*** Block opens ***

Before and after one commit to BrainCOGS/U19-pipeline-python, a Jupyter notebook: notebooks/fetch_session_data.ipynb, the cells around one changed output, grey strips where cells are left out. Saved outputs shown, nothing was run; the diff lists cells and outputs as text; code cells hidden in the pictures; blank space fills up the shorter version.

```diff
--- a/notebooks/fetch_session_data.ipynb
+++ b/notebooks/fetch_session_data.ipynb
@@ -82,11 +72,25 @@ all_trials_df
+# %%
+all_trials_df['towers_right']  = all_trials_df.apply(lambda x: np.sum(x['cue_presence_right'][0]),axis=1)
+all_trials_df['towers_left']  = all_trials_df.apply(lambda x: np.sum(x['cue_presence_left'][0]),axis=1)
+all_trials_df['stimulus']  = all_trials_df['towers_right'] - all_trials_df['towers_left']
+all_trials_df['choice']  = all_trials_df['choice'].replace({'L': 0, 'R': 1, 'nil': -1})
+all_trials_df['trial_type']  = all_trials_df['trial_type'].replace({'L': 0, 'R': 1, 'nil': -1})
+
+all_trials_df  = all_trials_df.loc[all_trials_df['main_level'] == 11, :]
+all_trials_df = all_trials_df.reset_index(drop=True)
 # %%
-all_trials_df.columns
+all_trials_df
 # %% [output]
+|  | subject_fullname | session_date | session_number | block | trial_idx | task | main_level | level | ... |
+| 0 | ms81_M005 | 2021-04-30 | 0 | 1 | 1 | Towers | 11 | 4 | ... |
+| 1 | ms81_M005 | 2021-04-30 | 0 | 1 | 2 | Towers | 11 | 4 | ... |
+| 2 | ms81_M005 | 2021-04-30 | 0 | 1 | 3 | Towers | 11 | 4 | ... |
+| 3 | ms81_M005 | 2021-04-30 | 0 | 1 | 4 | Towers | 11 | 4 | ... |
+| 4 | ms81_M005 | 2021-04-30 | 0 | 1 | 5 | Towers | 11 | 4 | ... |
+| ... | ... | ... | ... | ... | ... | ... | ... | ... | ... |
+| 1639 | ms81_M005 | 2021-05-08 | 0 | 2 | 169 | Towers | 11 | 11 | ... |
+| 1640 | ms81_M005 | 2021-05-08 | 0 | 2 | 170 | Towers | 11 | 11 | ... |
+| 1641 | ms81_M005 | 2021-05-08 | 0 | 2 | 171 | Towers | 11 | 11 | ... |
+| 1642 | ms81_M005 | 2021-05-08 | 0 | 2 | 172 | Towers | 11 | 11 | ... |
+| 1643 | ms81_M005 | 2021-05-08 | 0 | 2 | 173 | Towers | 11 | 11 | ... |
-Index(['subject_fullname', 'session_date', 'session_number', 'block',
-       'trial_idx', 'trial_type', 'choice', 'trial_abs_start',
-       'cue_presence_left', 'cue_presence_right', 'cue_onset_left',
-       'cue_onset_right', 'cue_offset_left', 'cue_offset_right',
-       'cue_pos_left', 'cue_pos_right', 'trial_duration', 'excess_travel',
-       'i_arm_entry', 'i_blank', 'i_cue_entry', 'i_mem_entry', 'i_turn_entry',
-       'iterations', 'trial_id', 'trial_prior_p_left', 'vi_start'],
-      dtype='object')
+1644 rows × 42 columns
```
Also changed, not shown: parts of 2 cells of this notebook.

*** Block closes ***

◆ Problem details:
Every record above must be printed again exactly.

◆ Solution to the problem:
Before and after one commit to BrainCOGS/U19-pipeline-python, a Jupyter notebook: notebooks/fetch_session_data.ipynb, the cells around one changed output, grey strips where cells are left out. Saved outputs shown, nothing was run; the diff lists cells and outputs as text; code cells hidden in the pictures; blank space fills up the shorter version.

```diff
--- a/notebooks/fetch_session_data.ipynb
+++ b/notebooks/fetch_session_data.ipynb
@@ -82,11 +72,25 @@ all_trials_df
+# %%
+all_trials_df['towers_right']  = all_trials_df.apply(lambda x: np.sum(x['cue_presence_right'][0]),axis=1)
+all_trials_df['towers_left']  = all_trials_df.apply(lambda x: np.sum(x['cue_presence_left'][0]),axis=1)
+all_trials_df['stimulus']  = all_trials_df['towers_right'] - all_trials_df['towers_left']
+all_trials_df['choice']  = all_trials_df['choice'].replace({'L': 0, 'R': 1, 'nil': -1})
+all_trials_df['trial_type']  = all_trials_df['trial_type'].replace({'L': 0, 'R': 1, 'nil': -1})
+
+all_trials_df  = all_trials_df.loc[all_trials_df['main_level'] == 11, :]
+all_trials_df = all_trials_df.reset_index(drop=True)
 # %%
-all_trials_df.columns
+all_trials_df
 # %% [output]
+|  | subject_fullname | session_date | session_number | block | trial_idx | task | main_level | level | ... |
+| 0 | ms81_M005 | 2021-04-30 | 0 | 1 | 1 | Towers | 11 | 4 | ... |
+| 1 | ms81_M005 | 2021-04-30 | 0 | 1 | 2 | Towers | 11 | 4 | ... |
+| 2 | ms81_M005 | 2021-04-30 | 0 | 1 | 3 | Towers | 11 | 4 | ... |
+| 3 | ms81_M005 | 2021-04-30 | 0 | 1 | 4 | Towers | 11 | 4 | ... |
+| 4 | ms81_M005 | 2021-04-30 | 0 | 1 | 5 | Towers | 11 | 4 | ... |
+| ... | ... | ... | ... | ... | ... | ... | ... | ... | ... |
+| 1639 | ms81_M005 | 2021-05-08 | 0 | 2 | 169 | Towers | 11 | 11 | ... |
+| 1640 | ms81_M005 | 2021-05-08 | 0 | 2 | 170 | Towers | 11 | 11 | ... |
+| 1641 | ms81_M005 | 2021-05-08 | 0 | 2 | 171 | Towers | 11 | 11 | ... |
+| 1642 | ms81_M005 | 2021-05-08 | 0 | 2 | 172 | Towers | 11 | 11 | ... |
+| 1643 | ms81_M005 | 2021-05-08 | 0 | 2 | 173 | Towers | 11 | 11 | ... |
-Index(['subject_fullname', 'session_date', 'session_number', 'block',
-       'trial_idx', 'trial_type', 'choice', 'trial_abs_start',
-       'cue_presence_left', 'cue_presence_right', 'cue_onset_left',
-       'cue_onset_right', 'cue_offset_left', 'cue_offset_right',
-       'cue_pos_left', 'cue_pos_right', 'trial_duration', 'excess_travel',
-       'i_arm_entry', 'i_blank', 'i_cue_entry', 'i_mem_entry', 'i_turn_entry',
-       'iterations', 'trial_id', 'trial_prior_p_left', 'vi_start'],
-      dtype='object')
+1644 rows × 42 columns
```
Also changed, not shown: parts of 2 cells of this notebook.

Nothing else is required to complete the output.